EXERCISE DIRECTIONS :: Set down every record below exactly as written.

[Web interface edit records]
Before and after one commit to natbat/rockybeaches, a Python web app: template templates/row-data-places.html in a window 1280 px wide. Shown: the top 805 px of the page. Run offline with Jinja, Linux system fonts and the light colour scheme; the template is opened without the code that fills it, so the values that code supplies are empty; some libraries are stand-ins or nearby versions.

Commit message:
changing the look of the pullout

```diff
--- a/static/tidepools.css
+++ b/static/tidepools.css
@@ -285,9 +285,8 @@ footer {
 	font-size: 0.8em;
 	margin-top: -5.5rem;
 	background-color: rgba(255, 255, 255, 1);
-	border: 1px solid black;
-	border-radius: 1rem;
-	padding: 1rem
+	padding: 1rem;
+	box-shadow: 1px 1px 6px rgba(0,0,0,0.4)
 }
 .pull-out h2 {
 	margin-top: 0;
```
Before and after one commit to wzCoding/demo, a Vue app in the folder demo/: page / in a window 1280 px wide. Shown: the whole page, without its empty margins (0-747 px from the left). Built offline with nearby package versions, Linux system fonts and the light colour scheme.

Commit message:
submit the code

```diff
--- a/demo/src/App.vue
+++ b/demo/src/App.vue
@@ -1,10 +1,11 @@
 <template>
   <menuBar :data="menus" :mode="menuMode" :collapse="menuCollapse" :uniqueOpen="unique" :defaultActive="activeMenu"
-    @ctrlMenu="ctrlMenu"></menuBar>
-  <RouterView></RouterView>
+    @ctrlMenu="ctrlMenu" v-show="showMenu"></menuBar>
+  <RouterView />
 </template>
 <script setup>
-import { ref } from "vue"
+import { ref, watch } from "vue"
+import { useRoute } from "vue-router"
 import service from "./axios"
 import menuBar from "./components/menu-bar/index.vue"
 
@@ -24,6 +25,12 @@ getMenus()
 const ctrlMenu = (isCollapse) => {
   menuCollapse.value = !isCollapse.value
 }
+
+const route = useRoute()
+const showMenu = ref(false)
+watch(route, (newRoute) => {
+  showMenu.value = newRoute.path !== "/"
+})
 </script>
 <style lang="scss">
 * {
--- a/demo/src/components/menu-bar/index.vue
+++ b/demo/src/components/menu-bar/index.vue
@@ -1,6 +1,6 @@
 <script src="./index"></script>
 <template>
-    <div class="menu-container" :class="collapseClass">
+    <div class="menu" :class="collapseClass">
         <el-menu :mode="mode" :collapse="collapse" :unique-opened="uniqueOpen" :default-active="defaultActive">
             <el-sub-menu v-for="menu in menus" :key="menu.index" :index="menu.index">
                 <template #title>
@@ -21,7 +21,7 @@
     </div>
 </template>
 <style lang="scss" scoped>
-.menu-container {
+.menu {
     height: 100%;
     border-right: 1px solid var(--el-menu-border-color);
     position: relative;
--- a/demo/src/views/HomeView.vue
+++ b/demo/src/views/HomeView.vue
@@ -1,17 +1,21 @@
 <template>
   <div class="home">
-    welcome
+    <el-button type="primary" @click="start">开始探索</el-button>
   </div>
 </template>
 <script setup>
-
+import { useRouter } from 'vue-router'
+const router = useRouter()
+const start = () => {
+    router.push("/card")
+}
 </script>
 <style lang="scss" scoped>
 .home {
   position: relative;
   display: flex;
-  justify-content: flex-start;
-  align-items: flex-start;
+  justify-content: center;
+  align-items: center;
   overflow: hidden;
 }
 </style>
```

REPLY ::
Before and after one commit to natbat/rockybeaches, a Python web app: template templates/row-data-places.html in a window 1280 px wide. Shown: the top 805 px of the page. Run offline with Jinja, Linux system fonts and the light colour scheme; the template is opened without the code that fills it, so the values that code supplies are empty; some libraries are stand-ins or nearby versions.

Commit message:
changing the look of the pullout

```diff
--- a/static/tidepools.css
+++ b/static/tidepools.css
@@ -285,9 +285,8 @@ footer {
 	font-size: 0.8em;
 	margin-top: -5.5rem;
 	background-color: rgba(255, 255, 255, 1);
-	border: 1px solid black;
-	border-radius: 1rem;
-	padding: 1rem
+	padding: 1rem;
+	box-shadow: 1px 1px 6px rgba(0,0,0,0.4)
 }
 .pull-out h2 {
 	margin-top: 0;
```
Before and after one commit to wzCoding/demo, a Vue app in the folder demo/: page / in a window 1280 px wide. Shown: the whole page, without its empty margins (0-747 px from the left). Built offline with nearby package versions, Linux system fonts and the light colour scheme.

Commit message:
submit the code

```diff
--- a/demo/src/App.vue
+++ b/demo/src/App.vue
@@ -1,10 +1,11 @@
 <template>
   <menuBar :data="menus" :mode="menuMode" :collapse="menuCollapse" :uniqueOpen="unique" :defaultActive="activeMenu"
-    @ctrlMenu="ctrlMenu"></menuBar>
-  <RouterView></RouterView>
+    @ctrlMenu="ctrlMenu" v-show="showMenu"></menuBar>
+  <RouterView />
 </template>
 <script setup>
-import { ref } from "vue"
+import { ref, watch } from "vue"
+import { useRoute } from "vue-router"
 import service from "./axios"
 import menuBar from "./components/menu-bar/index.vue"
 
@@ -24,6 +25,12 @@ getMenus()
 const ctrlMenu = (isCollapse) => {
   menuCollapse.value = !isCollapse.value
 }
+
+const route = useRoute()
+const showMenu = ref(false)
+watch(route, (newRoute) => {
+  showMenu.value = newRoute.path !== "/"
+})
 </script>
 <style lang="scss">
 * {
--- a/demo/src/components/menu-bar/index.vue
+++ b/demo/src/components/menu-bar/index.vue
@@ -1,6 +1,6 @@
 <script src="./index"></script>
 <template>
-    <div class="menu-container" :class="collapseClass">
+    <div class="menu" :class="collapseClass">
         <el-menu :mode="mode" :collapse="collapse" :unique-opened="uniqueOpen" :default-active="defaultActive">
             <el-sub-menu v-for="menu in menus" :key="menu.index" :index="menu.index">
                 <template #title>
@@ -21,7 +21,7 @@
     </div>
 </template>
 <style lang="scss" scoped>
-.menu-container {
+.menu {
     height: 100%;
     border-right: 1px solid var(--el-menu-border-color);
     position: relative;
--- a/demo/src/views/HomeView.vue
+++ b/demo/src/views/HomeView.vue
@@ -1,17 +1,21 @@
 <template>
   <div class="home">
-    welcome
+    <el-button type="primary" @click="start">开始探索</el-button>
   </div>
 </template>
 <script setup>
-
+import { useRouter } from 'vue-router'
+const router = useRouter()
+const start = () => {
+    router.push("/card")
+}
 </script>
 <style lang="scss" scoped>
 .home {
   position: relative;
   display: flex;
-  justify-content: flex-start;
-  align-items: flex-start;
+  justify-content: center;
+  align-items: center;
   overflow: hidden;
 }
 </style>
```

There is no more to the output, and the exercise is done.